By Jesse Marx
By Chris Parker
By Jake Rossen
By Jesse Marx
By Michelle LeBow
By Alleen Brown
By Maggie LaMaack
By CP Staff

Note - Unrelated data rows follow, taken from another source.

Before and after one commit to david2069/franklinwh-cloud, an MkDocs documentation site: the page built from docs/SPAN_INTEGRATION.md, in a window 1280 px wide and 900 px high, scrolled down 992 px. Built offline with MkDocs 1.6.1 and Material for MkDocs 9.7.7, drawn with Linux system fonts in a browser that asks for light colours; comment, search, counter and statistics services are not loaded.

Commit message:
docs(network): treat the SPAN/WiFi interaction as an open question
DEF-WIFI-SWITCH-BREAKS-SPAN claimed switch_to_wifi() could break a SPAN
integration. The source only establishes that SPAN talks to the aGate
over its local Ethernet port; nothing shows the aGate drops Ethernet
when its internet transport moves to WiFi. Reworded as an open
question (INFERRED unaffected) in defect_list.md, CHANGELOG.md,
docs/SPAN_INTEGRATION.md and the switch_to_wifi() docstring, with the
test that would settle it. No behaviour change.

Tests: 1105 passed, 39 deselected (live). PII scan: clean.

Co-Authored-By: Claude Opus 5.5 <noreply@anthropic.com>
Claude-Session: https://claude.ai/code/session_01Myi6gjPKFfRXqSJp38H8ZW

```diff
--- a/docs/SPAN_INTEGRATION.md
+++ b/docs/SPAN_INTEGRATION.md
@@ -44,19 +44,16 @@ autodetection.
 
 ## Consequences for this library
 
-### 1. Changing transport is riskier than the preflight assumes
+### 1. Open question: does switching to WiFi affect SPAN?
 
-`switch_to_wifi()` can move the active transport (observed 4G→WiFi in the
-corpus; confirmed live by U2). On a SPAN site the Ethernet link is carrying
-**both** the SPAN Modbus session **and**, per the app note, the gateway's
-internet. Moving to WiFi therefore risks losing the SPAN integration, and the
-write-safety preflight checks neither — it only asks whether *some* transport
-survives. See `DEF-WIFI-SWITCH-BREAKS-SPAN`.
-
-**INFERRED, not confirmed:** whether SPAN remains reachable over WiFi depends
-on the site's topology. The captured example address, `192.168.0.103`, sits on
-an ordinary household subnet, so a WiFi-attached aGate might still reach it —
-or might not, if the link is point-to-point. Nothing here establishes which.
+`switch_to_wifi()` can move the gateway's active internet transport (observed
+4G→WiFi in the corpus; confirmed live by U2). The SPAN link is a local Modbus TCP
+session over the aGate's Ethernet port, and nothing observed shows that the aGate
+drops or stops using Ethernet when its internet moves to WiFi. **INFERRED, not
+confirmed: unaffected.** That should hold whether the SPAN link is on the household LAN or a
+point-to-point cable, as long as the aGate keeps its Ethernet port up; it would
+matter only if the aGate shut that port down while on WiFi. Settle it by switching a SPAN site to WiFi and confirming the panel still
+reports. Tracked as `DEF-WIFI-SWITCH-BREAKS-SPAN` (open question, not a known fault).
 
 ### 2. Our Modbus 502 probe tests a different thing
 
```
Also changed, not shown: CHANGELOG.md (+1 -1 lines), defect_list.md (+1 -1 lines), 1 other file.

In April my father flew me and my family out to Maine for a week to look over any items of furniture we might want to claim as he downsized into the smaller space. Aside from some nasty weather, it was a surprisingly laid-back, blissfully uneventful trip. On the next-to-last night of our stay, as both sibling families and our father sat down to dinner at a restaurant, he ordered a martini from the waitress. Lest anyone miss the point, he added, "I think I'll have a little truth serum." Somewhere in the middle of his third martini, the topic turned to the oceanfront property in a godforsaken corner of northeastern Maine that my father bequeathed to me not long ago. Mocking my paucity of handyman skills, I noted that I probably wouldn't even to be able to erect a serviceable lean-to on the land. For the rest of the meal, my father devoted himself to the topic. "Oh, you'd do fine," he said enthusiastically, animated by the idea. "You wouldn't need much, and besides, it's getting in there and figuring it out, finding out what you can do, having fun with it." From there he went on to talk about getting to know the townspeople and enlisting the help and cooperation of surrounding neighbors to protect it from vandalism.

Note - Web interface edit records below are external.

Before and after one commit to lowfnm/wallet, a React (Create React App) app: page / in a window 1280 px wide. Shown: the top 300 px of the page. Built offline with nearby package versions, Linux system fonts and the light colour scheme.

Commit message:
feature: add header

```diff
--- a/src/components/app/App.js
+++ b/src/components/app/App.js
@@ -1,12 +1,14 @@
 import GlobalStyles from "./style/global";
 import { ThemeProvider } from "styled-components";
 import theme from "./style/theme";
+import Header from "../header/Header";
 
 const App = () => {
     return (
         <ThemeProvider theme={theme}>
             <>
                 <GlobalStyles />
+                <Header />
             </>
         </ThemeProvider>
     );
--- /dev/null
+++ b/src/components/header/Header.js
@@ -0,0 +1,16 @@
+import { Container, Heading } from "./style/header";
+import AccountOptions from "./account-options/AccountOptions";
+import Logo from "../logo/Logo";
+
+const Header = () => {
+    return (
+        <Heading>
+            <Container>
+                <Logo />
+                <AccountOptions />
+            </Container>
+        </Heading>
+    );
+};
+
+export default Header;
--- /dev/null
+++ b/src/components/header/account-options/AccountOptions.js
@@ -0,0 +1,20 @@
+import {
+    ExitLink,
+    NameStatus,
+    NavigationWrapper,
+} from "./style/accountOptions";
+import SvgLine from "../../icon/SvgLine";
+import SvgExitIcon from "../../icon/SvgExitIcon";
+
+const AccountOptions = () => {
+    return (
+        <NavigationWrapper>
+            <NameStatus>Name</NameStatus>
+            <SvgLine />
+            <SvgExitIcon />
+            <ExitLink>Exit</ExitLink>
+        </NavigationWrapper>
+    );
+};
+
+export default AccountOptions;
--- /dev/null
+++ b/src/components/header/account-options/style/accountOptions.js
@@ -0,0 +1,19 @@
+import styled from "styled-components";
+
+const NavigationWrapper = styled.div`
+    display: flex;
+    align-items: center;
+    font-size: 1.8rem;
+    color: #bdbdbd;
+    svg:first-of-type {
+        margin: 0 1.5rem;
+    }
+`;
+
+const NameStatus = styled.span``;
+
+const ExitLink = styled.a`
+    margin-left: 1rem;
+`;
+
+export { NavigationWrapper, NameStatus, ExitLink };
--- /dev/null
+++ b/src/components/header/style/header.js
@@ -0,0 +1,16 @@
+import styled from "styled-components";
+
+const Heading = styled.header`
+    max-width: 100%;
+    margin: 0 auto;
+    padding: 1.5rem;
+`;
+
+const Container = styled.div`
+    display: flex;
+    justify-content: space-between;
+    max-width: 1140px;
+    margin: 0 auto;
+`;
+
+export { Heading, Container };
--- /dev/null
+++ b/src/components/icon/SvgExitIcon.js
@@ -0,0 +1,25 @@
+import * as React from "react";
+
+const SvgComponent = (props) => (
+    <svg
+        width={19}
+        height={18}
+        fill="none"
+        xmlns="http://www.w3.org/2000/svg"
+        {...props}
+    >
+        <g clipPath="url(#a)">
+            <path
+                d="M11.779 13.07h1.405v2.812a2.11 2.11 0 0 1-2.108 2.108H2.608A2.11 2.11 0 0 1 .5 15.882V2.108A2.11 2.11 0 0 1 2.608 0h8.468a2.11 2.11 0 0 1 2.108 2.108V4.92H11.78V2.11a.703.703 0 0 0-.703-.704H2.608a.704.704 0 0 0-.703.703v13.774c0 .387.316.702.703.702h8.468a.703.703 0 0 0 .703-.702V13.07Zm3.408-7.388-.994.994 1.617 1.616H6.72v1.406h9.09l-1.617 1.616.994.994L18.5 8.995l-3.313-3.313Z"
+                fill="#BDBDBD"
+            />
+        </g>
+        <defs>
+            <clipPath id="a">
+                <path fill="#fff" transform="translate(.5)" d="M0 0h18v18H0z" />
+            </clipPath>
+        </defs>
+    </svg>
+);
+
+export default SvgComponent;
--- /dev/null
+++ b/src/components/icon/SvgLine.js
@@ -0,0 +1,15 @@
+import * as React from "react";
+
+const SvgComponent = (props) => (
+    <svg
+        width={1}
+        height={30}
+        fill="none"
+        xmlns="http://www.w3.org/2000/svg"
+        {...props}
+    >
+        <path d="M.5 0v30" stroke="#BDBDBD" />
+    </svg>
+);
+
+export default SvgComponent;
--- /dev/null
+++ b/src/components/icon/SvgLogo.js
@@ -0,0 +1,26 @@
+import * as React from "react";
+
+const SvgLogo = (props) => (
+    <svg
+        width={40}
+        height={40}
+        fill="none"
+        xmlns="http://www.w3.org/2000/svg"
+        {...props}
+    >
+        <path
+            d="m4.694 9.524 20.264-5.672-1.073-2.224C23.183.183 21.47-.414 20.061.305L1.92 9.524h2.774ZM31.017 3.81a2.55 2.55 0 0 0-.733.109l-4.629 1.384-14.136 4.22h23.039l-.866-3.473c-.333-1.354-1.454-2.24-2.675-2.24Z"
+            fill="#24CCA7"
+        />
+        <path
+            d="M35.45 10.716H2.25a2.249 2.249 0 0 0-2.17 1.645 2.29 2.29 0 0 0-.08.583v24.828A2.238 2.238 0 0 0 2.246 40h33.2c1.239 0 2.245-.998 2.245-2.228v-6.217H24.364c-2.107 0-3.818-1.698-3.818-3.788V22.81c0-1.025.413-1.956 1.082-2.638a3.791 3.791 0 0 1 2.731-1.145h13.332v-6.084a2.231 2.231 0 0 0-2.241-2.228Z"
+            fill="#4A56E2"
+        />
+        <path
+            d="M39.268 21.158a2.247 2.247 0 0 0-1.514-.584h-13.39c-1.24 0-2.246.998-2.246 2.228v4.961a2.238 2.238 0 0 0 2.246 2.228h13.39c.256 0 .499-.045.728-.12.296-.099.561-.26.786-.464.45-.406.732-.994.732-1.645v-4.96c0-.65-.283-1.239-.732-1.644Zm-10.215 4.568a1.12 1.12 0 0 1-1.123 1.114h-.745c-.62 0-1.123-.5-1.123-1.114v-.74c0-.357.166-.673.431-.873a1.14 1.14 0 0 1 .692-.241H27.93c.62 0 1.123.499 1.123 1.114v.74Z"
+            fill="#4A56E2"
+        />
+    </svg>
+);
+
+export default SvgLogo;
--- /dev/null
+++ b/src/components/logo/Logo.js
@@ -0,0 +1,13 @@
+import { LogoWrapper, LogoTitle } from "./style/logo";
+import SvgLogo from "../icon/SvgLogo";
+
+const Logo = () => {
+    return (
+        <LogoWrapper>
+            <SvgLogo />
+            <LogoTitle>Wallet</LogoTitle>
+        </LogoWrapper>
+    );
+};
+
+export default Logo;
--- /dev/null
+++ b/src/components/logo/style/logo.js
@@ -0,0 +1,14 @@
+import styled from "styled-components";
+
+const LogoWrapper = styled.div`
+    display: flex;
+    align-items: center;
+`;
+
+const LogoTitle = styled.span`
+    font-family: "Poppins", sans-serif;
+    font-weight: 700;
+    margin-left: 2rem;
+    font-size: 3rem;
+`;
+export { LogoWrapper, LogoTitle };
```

I was struck by a couple of things about the conversation: that my father kept saying you could do this instead of we; and that what he was really trying to convey and encourage in me was the infectious joy he derives from the process, as opposed to the product, of his efforts. Normally he would have returned to the subject once we got home, in the form of a Robson talk. Instead he spent the time before bed playing games with his grandson.
By my lights, Father's Day, like too many American "Days," is a cynical scam to invoke ersatz sentiment for the sake of commerce. Yet for this year's model, it has been as good an excuse as any to sort out the welter of emotions my father and I have produced in each other. He has loved me, and what I represent to him, with a consuming force that at times has intimidated me with its strength. On balance that's not a bad downside; if anything it has produced more heartache for him than for me.
As for the upside, my father's love, encouragement, and example have provided me with the self-confidence to assume I can interact with anyone on an equal basis--an invaluable, self-fulfilling expectation that continually enriches me. At least in part because of him, I have a nuanced understanding of human nature and cherish my wife for the right reasons. Most of all, because of the adventurous way he has lived his life, and the restraint he has exercised in allowing me to live mine, I have the courage to trust change and embrace spontaneity.
Right now, at the age of 73, my father is caught up in the process of refurbishing a lobster boat to take out on the ocean and dock at a marina--a ready-made social setting to assuage his loneliness. He is living in a home he built himself, and so is his youngest daughter.
Every now and then he will say to me, with genuine concern, "Do you know how proud I am of you?"
I do. And it helps to sustain me, every day.